Can SMBs Break the Microsoft XP Chains that Bind?

Stuck with old technology?

Microsoft offers zero-day exploit patches for an 18 year old operating system. Ostra can do better.

The majority of businesses, industrial control centers, and hospitals don’t use Microsoft XP by choice, but a lot of them still do. Old systems are particularly vulnerable because known exploits still work, and unsupported operating systems such as Windows XP are virtually unprotected from new exploits. That was the message from Microsoft last week after a patch was released to protect Microsoft XP and Server 2012 R2 systems from yet another global attack.

XP was released in 2001 and gained an unprecedented foothold in the market. This was an era when companies didn’t update their machines for years on end, so for nearly a decade XP was not just an operating system. It was the operating system. During this same time, technology was starting to intertwine with every aspect of how businesses operated.

The net result was a generation of critical control systems and infrastructure in industrial operations, transportation and healthcare built on the bedrock of Windows XP. Keep in mind that in 2001, cyber warfare was not necessarily on everyone’s minds, so nearly two decades later we might be in for a perfect storm. The World Economic Forum’s 2018 Global Risks Report named cyber attacks as a top cause of disruption in the next five years, coming only after natural disasters and extreme weather events.

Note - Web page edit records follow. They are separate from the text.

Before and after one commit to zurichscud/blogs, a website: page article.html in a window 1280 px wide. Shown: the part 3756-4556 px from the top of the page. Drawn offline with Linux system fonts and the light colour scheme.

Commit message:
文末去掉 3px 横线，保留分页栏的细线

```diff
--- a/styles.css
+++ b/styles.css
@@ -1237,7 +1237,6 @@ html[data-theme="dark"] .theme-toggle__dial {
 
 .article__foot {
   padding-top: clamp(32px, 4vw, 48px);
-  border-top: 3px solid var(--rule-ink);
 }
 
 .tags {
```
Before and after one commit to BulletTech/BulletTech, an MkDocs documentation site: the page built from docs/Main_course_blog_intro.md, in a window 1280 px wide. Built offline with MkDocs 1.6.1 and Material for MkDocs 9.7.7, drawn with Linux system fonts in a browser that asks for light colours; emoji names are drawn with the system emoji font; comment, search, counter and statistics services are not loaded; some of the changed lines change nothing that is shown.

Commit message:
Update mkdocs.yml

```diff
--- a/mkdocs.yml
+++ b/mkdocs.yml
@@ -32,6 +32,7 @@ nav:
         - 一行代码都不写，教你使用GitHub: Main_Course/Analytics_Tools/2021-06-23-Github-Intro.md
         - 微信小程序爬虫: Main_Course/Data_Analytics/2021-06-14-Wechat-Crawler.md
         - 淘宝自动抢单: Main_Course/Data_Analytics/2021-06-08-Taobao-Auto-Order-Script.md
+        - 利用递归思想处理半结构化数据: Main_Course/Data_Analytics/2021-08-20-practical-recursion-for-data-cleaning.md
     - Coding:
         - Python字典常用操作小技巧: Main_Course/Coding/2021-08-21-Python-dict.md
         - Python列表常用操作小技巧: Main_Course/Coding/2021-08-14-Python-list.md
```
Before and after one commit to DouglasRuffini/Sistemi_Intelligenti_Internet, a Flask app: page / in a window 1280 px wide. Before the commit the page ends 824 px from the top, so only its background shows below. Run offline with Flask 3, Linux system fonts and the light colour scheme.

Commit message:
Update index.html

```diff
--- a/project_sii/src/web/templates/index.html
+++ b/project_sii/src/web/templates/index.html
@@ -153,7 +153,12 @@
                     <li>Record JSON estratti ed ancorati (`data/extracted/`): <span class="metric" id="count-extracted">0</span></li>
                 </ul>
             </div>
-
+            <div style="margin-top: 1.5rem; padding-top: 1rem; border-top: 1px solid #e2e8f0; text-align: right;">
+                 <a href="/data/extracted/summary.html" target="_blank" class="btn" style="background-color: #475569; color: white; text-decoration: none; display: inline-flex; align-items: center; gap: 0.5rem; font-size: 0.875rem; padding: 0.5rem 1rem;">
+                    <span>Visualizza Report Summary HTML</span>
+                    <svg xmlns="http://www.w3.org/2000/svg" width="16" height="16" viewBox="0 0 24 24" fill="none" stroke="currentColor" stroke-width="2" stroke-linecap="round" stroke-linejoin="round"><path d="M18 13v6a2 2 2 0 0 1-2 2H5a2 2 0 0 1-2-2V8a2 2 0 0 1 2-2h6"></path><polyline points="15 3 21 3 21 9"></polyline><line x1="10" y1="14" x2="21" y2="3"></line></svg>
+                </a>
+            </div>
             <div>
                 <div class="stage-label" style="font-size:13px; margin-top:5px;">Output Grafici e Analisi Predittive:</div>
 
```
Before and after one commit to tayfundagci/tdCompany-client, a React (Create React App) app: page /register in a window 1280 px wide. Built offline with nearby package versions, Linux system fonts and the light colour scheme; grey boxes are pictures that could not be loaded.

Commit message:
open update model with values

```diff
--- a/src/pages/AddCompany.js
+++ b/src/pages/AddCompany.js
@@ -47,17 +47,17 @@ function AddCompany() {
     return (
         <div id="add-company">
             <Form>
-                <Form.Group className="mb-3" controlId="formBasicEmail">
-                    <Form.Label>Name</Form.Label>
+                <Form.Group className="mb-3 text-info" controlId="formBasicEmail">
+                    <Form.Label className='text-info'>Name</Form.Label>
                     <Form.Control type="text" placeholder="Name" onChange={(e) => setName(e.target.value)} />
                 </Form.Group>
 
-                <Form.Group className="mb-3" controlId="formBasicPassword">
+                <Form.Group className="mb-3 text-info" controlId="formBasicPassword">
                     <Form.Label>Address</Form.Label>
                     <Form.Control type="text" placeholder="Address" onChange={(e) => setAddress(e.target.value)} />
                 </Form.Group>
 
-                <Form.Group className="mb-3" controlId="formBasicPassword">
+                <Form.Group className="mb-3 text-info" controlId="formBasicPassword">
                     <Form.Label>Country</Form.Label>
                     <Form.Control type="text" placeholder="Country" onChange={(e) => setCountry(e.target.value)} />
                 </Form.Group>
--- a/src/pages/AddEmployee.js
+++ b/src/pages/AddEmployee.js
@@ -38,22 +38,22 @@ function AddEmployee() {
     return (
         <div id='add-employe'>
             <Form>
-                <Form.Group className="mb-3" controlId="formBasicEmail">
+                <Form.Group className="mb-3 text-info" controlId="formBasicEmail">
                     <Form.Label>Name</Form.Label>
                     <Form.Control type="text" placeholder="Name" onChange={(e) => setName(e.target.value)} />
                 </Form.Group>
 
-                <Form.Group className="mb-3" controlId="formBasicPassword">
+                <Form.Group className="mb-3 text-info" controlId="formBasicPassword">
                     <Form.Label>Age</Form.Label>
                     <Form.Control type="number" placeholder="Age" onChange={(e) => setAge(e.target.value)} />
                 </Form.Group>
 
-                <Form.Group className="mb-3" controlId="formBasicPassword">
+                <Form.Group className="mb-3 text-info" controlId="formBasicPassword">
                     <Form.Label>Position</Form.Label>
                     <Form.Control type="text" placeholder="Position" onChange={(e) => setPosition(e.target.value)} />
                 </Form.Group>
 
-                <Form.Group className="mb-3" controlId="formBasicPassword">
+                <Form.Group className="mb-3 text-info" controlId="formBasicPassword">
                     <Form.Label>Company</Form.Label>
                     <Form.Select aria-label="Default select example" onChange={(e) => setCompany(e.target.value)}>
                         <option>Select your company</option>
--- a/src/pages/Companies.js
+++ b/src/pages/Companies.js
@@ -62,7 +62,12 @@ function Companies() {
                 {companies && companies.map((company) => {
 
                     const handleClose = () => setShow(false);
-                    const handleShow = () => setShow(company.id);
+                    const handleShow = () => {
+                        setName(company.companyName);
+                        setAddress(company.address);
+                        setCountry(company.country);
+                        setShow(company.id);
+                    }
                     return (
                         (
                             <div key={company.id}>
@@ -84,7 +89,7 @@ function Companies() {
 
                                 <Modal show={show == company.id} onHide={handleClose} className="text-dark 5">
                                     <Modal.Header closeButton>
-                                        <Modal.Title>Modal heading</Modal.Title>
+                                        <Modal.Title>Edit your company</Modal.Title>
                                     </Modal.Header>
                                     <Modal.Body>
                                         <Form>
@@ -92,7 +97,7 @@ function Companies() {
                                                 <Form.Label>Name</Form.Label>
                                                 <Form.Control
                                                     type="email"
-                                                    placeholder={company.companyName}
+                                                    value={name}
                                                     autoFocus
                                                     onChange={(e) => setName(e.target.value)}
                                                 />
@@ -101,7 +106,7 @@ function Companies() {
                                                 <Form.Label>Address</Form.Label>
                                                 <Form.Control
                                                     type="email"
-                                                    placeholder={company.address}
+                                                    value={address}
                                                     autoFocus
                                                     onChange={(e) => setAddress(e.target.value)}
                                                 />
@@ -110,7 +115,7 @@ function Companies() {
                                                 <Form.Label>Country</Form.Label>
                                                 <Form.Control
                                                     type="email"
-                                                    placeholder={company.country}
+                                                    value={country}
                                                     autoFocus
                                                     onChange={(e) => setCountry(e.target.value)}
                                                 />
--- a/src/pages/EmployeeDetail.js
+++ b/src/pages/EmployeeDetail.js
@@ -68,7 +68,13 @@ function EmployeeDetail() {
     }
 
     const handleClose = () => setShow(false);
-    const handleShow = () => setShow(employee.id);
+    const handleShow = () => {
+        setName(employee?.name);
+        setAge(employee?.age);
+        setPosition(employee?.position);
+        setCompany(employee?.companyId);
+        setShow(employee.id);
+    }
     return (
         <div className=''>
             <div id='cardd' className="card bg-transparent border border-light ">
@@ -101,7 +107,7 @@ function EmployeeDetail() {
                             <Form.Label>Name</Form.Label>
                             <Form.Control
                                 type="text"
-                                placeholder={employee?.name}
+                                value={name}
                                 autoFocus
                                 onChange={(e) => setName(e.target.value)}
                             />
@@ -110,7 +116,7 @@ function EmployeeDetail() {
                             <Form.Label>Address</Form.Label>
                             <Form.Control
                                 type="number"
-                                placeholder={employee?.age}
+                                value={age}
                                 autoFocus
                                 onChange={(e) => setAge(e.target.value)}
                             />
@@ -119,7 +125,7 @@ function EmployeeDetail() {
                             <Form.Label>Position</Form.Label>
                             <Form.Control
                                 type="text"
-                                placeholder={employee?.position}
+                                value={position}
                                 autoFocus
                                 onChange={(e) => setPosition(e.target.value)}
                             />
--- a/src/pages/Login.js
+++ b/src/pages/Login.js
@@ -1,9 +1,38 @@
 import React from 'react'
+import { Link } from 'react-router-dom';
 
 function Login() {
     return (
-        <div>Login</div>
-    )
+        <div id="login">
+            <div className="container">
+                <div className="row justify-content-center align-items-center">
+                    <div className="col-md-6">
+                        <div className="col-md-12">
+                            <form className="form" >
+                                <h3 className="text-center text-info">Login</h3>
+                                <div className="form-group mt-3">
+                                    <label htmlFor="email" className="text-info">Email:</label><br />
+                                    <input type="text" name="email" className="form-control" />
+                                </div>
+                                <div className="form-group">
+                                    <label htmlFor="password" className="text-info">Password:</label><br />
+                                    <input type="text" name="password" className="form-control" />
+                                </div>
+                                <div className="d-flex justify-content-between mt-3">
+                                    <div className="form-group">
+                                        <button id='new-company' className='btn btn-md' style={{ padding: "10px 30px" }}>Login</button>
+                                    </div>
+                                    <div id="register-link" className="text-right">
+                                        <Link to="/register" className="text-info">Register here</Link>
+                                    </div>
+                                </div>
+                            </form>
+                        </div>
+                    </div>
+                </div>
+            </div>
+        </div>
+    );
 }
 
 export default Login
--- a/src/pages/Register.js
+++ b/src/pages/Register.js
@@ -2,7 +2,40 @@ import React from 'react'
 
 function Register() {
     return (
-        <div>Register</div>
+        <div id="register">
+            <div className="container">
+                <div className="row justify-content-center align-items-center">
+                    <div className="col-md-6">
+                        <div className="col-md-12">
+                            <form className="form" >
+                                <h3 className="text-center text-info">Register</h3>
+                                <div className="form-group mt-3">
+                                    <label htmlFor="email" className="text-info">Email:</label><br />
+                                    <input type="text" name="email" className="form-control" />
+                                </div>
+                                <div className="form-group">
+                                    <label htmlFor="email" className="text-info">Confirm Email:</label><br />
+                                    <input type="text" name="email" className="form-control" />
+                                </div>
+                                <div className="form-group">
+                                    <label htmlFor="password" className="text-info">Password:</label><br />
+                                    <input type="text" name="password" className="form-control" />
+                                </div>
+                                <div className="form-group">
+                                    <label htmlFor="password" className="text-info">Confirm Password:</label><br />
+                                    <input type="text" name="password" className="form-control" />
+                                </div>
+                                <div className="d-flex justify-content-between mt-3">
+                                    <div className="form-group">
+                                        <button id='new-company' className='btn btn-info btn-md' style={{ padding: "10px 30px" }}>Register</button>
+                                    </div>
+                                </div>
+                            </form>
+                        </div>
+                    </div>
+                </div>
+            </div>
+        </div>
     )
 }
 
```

If facing the future with a zero-day XP exploit patch in hand makes you feel squeamish, turn to Ostra. Ostra’s Enterprise Grade Security Solution provides protection for the  ball-and-chain antiquated operating systems inherited from the past and the growing risks they present. Microsoft XP might be our decades old Hobson’s choice, but conventional security solutions are not. Ostra is the security solution when the future must include the past